The American people understand. A record 68 percent believe the war was a mistake.
In June 42 percent proclaimed themselves in favor of bringing the troops home
within a year. Another 21 percent said one to two years. Nine percent said two
to five years, one percent favored five to ten years, and 20 percent opined
"as long as it takes" – presumably backing Sen. McCain's 10,000 year
occupation, if necessary.
Sen. McCain demonstrated his lack of understanding when he compared Iraq to
South Korea. The U.S. actually intervened on behalf of the South to save
it from invasion. The Republic of Korea always wanted American forces to stay,
even after it was well able to defend itself. It's nice to have a superpower
offer a little defense welfare, allowing one to concentrate on economic development
and becoming a global trading state. But the defense guarantee makes no sense
from America's standpoint. Many South Koreans don't even view North Korea as
a serious threat.
Unfortunately, perpetual occupations, even if relatively friendly, are costly.
There's the expense not only of the deployment, but of creating the units necessary
to patrol the rest of the world. Cut the military commitments and you can cut
Moreover, extended occupations discourage client states from defending themselves.
Most of the Europeans have militaries in name only. Even when they send forces
into combat, as in Afghanistan, it usually is with the proviso that the soldiers
not actually end up under fire. Armed social work is a better description of
their activities. The Japanese are essentially the same. They sent "soldiers"
to Iraq who could not even defend themselves – the Dutch and then Australians
successively had to protect the Japanese "military" forces from attack.
Occupations inevitably create local antagonism and stoke nationalism. South
Korea is a case in point. A status of forces agreement that made sense a half
century 60 years ago when the ROK was an underdeveloped national wreck looks
unseemly and overbearing today. The recent demonstrations in Seoul are directed
more against perceived American domination than U.S. beef imports.
A permanent occupation in the Mideast will raise additional red flags, given
the political sensitivities of backing numerous authoritarian regimes and supporting
Israel and its rule over millions of antagonistic Palestinians. Even former
Deputy Secretary Paul Wolfowitz acknowledged that the presence of U.S. forces
in Saudi Arabia spurred terrorism. America's Iraq invasion and occupation created
al-Qaeda in Iraq. Attempting to maintain a permanent occupation of Iraq, and
even more so using that garrison to intervene in neighboring states, would lead
to more blowback.
Finally, security guarantees encourage governments to behave irresponsibly.
If you possess a superpower guarantee, you can afford to be more confrontational,
churlish, and foolish when dealing with neighbors and potential antagonists.
Examples include Austria-Hungary in advance of World War I and Taiwan in its
recent dealings with China.
It's time to bring home the U.S. forces. The withdrawal should be speedy and
complete – no "residual" force, as now suggested by Colin Kahl, a

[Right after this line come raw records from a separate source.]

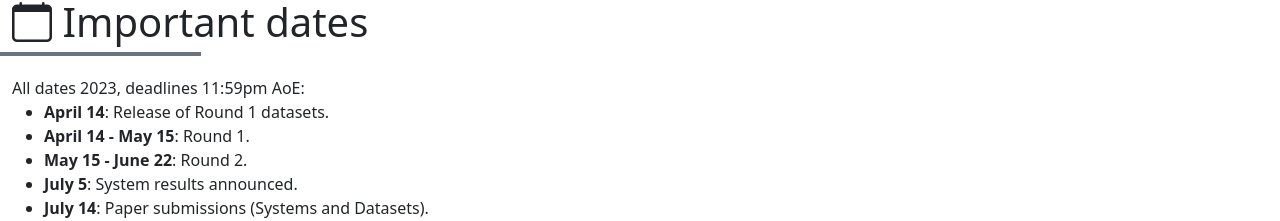
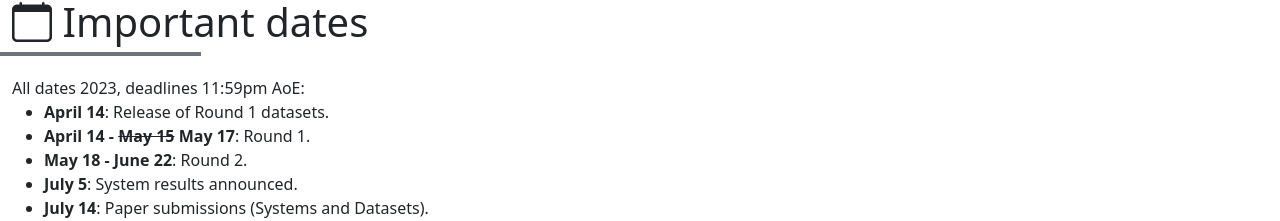
Before and after one commit to sem-tab-challenge/2023, a plain HTML site: page index.html in a window 1280 px wide. Shown: the part 2775-2996 px from the top of the page. Drawn offline with nearby package versions, Linux system fonts and the light colour scheme.

Commit message:
2-day extension for Round 1

```diff
--- a/index.html
+++ b/index.html
@@ -351,8 +351,8 @@
 				All dates 2023, deadlines 11:59pm AoE:
 				<ul>
 					<li><b>April 14</b>: Release of Round 1 datasets.</li>
-					<li><b>April 14 - May 15</b>: Round 1.</li>
-					<li><b>May 15 - June 22</b>: Round 2.</li>
+					<li><b>April 14 - <s>May 15</s> May 17</b>: Round 1.</li>
+					<li><b>May 18 - June 22</b>: Round 2.</li>
 					<li><b>July 5</b>: System results announced.</li>
 					<li>
 						<b>July 14</b>: Paper submissions (Systems and Datasets).
```
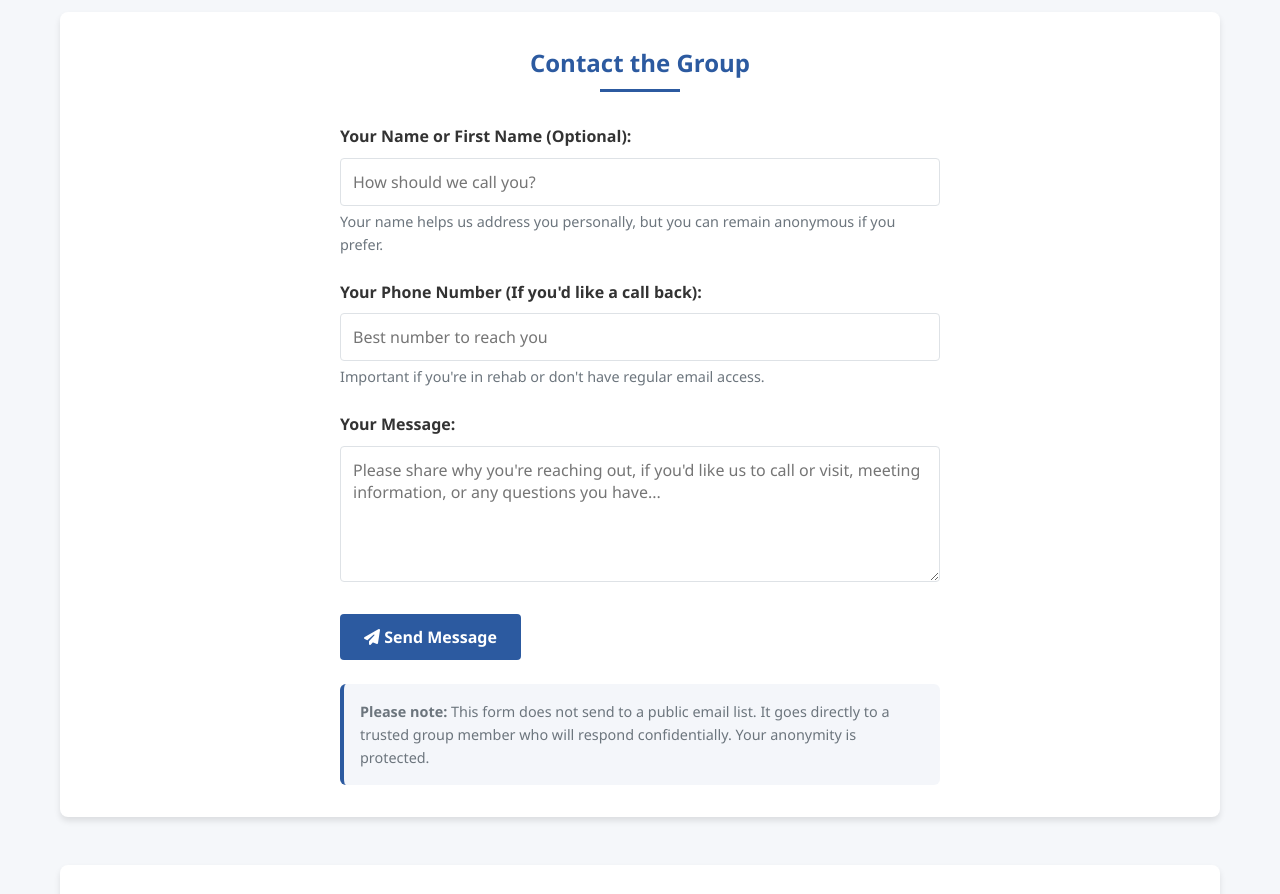
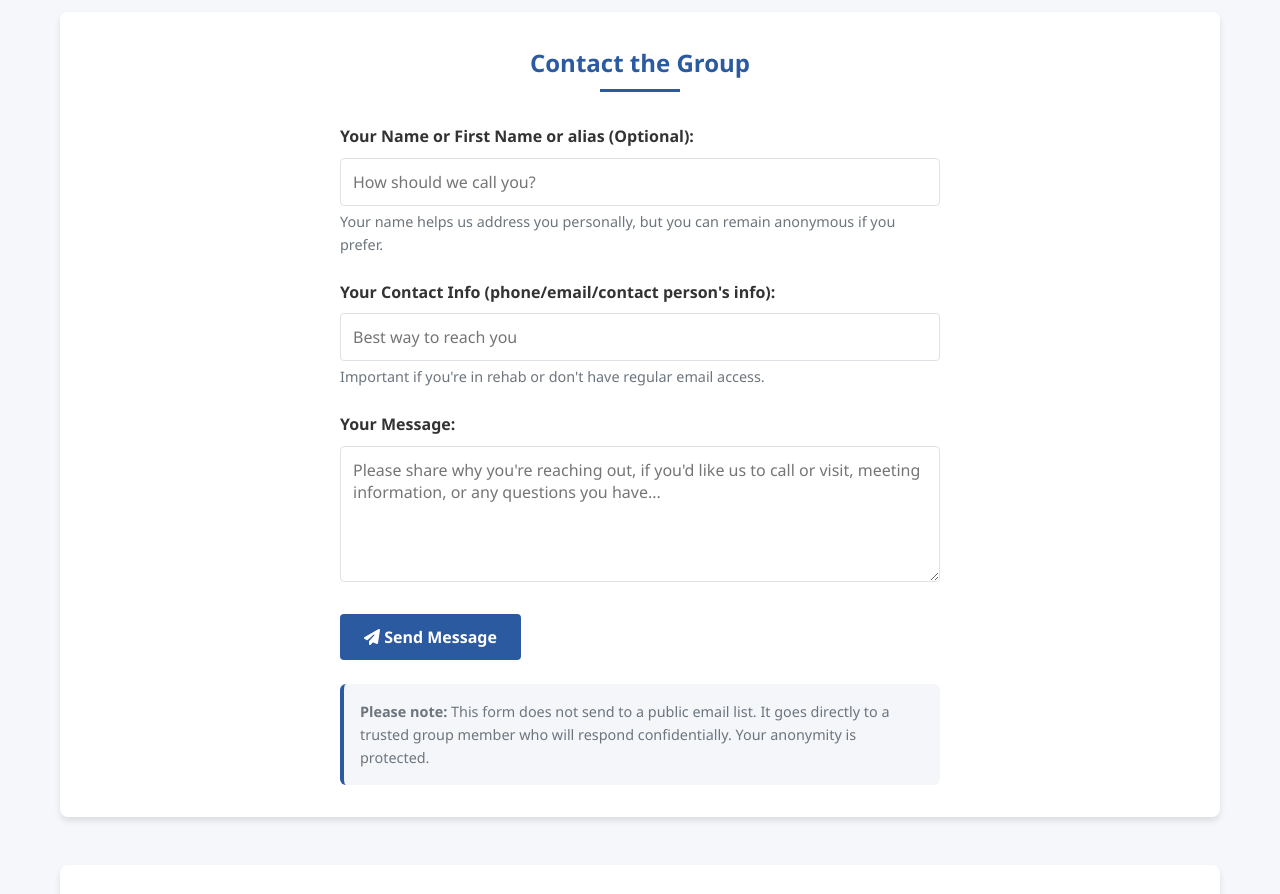
Before and after one commit to pydevle/AbingdonAA, a plain HTML site: page index.html in a window 1280 px wide. Shown: the part 1860-2754 px from the top of the page. Drawn offline with Linux system fonts and the light colour scheme.

Commit message:
Update index.html

```diff
--- a/index.html
+++ b/index.html
@@ -489,14 +489,14 @@
             <div class="contact-form">
                 <form action="https://formspree.io/f/mwpdrnnq" method="POST">
                     <div class="form-group">
-                        <label for="name">Your Name or First Name (Optional):</label>
+                        <label for="name">Your Name or First Name or alias (Optional):</label>
                         <input type="text" id="name" name="name" placeholder="How should we call you?">
                         <p class="form-note">Your name helps us address you personally, but you can remain anonymous if you prefer.</p>
                     </div>
 
                     <div class="form-group">
-                        <label for="phone">Your Phone Number (If you'd like a call back):</label>
-                        <input type="tel" id="phone" name="phone" placeholder="Best number to reach you">
+                        <label for="phone">Your Contact Info (phone/email/contact person's info):</label>
+                        <input type="tel" id="phone" name="phone" placeholder="Best way to reach you">
                         <p class="form-note">Important if you're in rehab or don't have regular email access.</p>
                     </div>
 
```
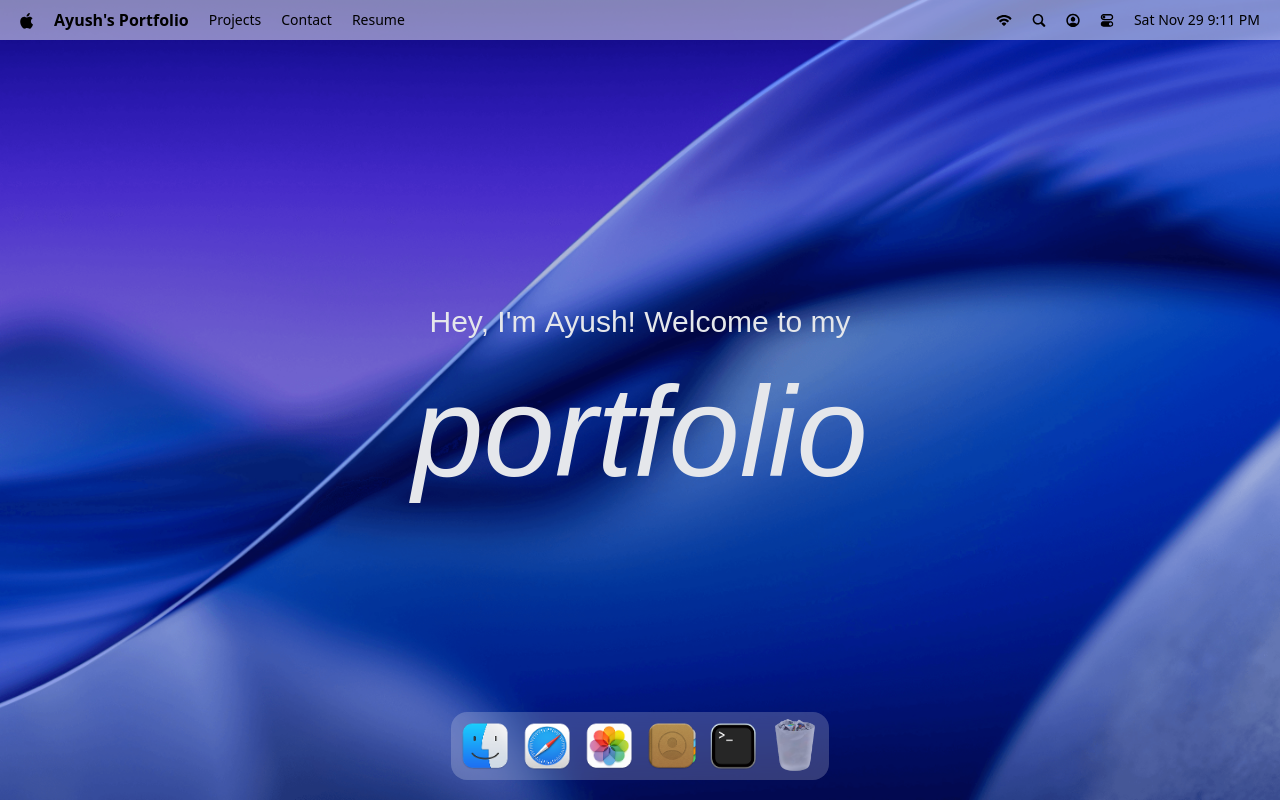
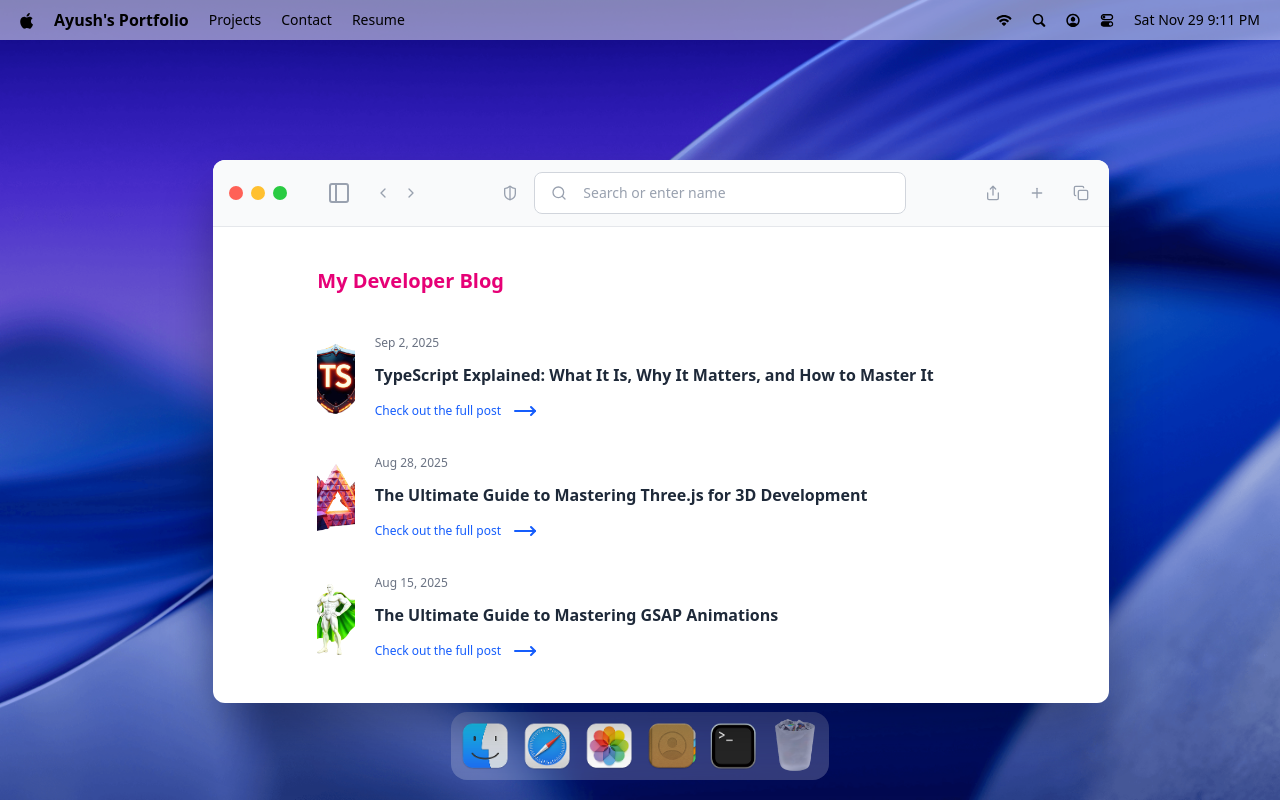
Before and after one commit to aayush-webdev/Mac_OS-Portfolio, a React (Vite) app: page / in a window 1280 px wide. Both pictures are taken after a click on the button 547 px from the left and 746 px from the top of the page. Built offline with nearby package versions, Linux system fonts and the light colour scheme; a web font is replaced by a local one.

Commit message:
add Safari window component and update imports

```diff
--- a/src/App.jsx
+++ b/src/App.jsx
@@ -2,7 +2,7 @@
 import gsap from 'gsap';
 import React from 'react'
 import Draggable from 'gsap/Draggable';
-import { Terminal } from '#windows/index.js';
+import { Safari, Terminal  } from '#windows/index.js';
 gsap.registerPlugin(Draggable);
 
 const App = () => {
@@ -13,6 +13,9 @@
     <Dock />
 
     <Terminal />
+
+    <Safari />
+
    </main>
   )
 }
--- a/src/constants/index.js
+++ b/src/constants/index.js
@@ -102,23 +102,23 @@
 const techStack = [
   {
     category: "Frontend",
-    items: ["React.js", "Next.js", "TypeScript"],
+    items: ["React.js", "GSAP",],
   },
-  {
-    category: "Mobile",
-    items: ["React Native", "Expo"],
-  },
+  // {
+  //   category: "Mobile",
+  //   items: ["React Native", "Expo"],
+  // },
   {
     category: "Styling",
-    items: ["Tailwind CSS", "Sass", "CSS"],
+    items: ["Tailwind CSS", "BS5", "CSS"],
   },
   {
     category: "Backend",
-    items: ["Node.js", "Express", "NestJS", "Hono"],
+    items: ["Node.js", "PHP"],
   },
   {
     category: "Database",
-    items: ["MongoDB", "PostgreSQL"],
+    items: ["MongoDB", "MySQL"],
   },
   {
     category: "Dev Tools",
--- /dev/null
+++ b/src/windows/Safari.jsx
@@ -0,0 +1,69 @@
+import { WindowControls } from "#components";
+import { blogPosts } from "#constants";
+import WindowWrapper from "#hoc/WindowWrapper.jsx";
+import { ChevronLeft, ChevronRight, Copy, MoveRight, PanelLeft, Plus, Search, Share, ShieldHalf, } from "lucide-react";
+
+const SafariComponent = () => {
+  return (
+   <>
+   <div id="window-header">
+    <WindowControls target="safari"/>
+    <PanelLeft className="ml-10"/>
+
+    <div className="flex items-center gap-1 ml-5">
+        <ChevronLeft className="icon" />
+        <ChevronRight className="icon" />
+    </div>
+
+        <div className="flex-1 flex-center gap-3">
+            <ShieldHalf className="icon"/>
+
+            <div className="search">
+                <Search className="icon"/>
+
+                <input
+                type="text"
+                placeholder="Search or enter name "
+                className="flex-1"
+                 />
+
+            </div>
+        </div>
+
+        <div className="flex items-center gap-5">
+        <Share className="icon"/>
+        <Plus className="icon"/>
+        <Copy className="icon"/>
+        </div>
+   </div>
+
+    <div className="blog">
+        <h2>My Developer Blog </h2>
+
+        <div className="space-y-8">
+            {blogPosts.map(({id, image, title, date, link }) =>(
+                <div key={id} className="blog-post">
+                    <div className="clo-span-2">
+                    <img src={image} alt={title} />
+                    </div>
+
+                    <div className="content">
+                        <p>{date}</p>
+                        <h3>{title}</h3>
+                        <a href={link} target="_blank" rel="noopener noreferrer">Check out the full post <MoveRight className="icon-hover"/></a>
+                    </div>
+                </div>
+            ))}
+        </div>
+
+    </div>
+
+
+   </>
+  );
+};
+
+const SafariWindow = WindowWrapper(SafariComponent, 'safari');
+
+export const Safari = SafariWindow;
+export default SafariWindow;
--- a/src/windows/index.js
+++ b/src/windows/index.js
@@ -1,3 +1,4 @@
 import { Terminal } from "#windows/Terminal.jsx";
+import {Safari} from "#windows/Safari.jsx";
 
-export { Terminal };
+export { Terminal, Safari };
```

Barack Obama aide. And the pull-out should place an emphatic explanation point
on lessons learned. No more unnecessary wars of choice. No more attempts at
coercive social engineering, in the belief that the denizens of Washington can
transcend geography, history, religion, tradition, ethnicity, and culture in
recreating America abroad. Washington's job is to protect the American people
– their territory, liberty, and constitutional system. Not to try to remake
the world, whether in the Middle East or elsewhere around the globe.